Approximately 825 calories
Checkpoint 3 – Inversnaid – 34.3 miles
To eat at checkpoint – Rice pudding, coke
To take away – Salt n vinegar squares, cake bars, 2 caffeinated gels, flapjack
Approximately 740 calories
Checkpoint 4 – Beinglas Farm – 40.9
To eat at checkpoint – custard and fruit cup, gin (blame Vicki and Sandra for that)!
To take away – salted crisps, caffeinated gels, cake cars, flapjack.
Approximately 698 calories
In total over the day at my usual metabolic rate I will burn 5830 calories, and in total I ‘m replacing that on the run with 3647 if I consume everything (which I doubt I will). I’m sure a lot of people will be quick to say I’ve got far too much stuff and all I need is some water and a pocket full of peanuts, but I have no idea how I’m going to feel or cope during this adventure (which could be 15 hours long…) so I’d rather be presented with the choice than have nothing to look forward to.
So that’s about it. Everything is prepared and I just have a long day at work to go before we can get on the road to Milngavie.

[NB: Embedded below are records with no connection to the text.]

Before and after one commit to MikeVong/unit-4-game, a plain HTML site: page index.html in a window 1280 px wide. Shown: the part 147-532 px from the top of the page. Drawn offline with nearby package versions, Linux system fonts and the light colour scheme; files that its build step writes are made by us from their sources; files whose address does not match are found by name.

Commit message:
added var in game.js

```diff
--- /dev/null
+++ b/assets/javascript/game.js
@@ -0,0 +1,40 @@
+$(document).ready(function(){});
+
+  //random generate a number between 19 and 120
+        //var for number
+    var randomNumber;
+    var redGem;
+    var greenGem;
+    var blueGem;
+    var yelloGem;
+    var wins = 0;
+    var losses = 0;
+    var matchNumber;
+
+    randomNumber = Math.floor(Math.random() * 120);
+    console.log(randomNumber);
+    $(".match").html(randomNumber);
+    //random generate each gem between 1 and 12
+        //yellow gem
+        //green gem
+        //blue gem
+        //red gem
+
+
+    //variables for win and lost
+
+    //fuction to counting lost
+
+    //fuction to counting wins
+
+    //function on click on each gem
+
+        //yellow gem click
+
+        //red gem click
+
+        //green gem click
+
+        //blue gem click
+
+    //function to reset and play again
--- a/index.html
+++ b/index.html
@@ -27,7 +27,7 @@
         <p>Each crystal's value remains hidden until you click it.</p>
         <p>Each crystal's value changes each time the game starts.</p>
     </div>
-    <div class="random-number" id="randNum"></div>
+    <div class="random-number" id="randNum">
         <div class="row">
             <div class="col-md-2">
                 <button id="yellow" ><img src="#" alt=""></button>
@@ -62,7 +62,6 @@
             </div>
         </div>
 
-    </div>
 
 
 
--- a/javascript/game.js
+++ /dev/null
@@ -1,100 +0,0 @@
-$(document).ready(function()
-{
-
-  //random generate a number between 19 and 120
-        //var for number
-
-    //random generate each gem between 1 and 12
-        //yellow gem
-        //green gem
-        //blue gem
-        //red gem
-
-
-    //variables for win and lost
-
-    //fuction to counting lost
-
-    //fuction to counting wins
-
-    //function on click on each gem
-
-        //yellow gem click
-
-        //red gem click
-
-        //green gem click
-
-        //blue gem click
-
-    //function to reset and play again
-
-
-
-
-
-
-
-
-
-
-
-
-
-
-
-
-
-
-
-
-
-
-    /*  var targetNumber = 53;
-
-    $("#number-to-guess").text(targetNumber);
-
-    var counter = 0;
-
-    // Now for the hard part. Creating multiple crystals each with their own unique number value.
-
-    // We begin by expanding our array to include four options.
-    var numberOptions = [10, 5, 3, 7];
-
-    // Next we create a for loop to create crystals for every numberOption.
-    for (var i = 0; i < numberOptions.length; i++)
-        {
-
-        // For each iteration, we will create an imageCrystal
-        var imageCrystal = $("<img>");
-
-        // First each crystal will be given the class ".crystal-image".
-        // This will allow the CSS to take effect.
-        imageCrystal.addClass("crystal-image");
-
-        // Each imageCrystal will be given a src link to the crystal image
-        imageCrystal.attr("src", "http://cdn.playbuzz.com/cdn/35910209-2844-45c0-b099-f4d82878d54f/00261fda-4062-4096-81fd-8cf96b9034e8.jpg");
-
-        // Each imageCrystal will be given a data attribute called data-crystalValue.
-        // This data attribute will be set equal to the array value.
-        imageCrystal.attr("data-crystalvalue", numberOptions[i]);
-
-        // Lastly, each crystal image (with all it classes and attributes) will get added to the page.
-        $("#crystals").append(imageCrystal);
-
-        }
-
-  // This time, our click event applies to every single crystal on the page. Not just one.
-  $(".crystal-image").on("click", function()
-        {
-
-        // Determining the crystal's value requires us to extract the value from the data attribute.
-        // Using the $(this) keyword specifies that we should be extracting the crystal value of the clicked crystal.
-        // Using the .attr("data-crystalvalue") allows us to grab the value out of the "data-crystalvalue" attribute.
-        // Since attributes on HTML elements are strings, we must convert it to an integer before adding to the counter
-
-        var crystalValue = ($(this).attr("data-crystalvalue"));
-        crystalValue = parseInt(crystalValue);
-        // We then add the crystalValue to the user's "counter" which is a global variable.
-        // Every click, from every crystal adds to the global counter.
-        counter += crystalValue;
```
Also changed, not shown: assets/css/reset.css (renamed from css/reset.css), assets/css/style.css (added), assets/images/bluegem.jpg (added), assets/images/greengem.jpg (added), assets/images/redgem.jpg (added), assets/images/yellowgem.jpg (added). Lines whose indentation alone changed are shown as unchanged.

I had one last physio appointment today where I got my knee re-taped and some ultrasound treatment, and it is feeling good to go. I am so ready to get out there and run!
I can’t wait to reap the benefits of all the work I’ve put in this year so far. It has been a long slog, but I dearly hope it will be worth it. The hard part is over – all I need to do now is show up at 6am on Saturday morning and start running at the start…and stop running when I get to the finish. Easy.
Before I go, a quick mention and huge vote of thanks to Kynon and the masses of other marshals who are giving up their entire Saturday to be out there in the middle of nowhere so we can run this race. From time to time I’ve moaned about the stuff I’ve had to give up to train for this event, but this weekend Kynon ought to be in Whitby captaining Real Gothic FC for their biannual football match against Athletico Gazette, which is part of the Whitby Goth Weekend. It’s the first time he’s missed a match since 2006 so I am hugely appreciative of what he’s given up to support me in my endeavours this weekend. I hope the Gothic can forgive me for stealing their Captain…I doubt I’ll get away with this more than once, so you can be assured he’ll be back next time…
See you on the other side…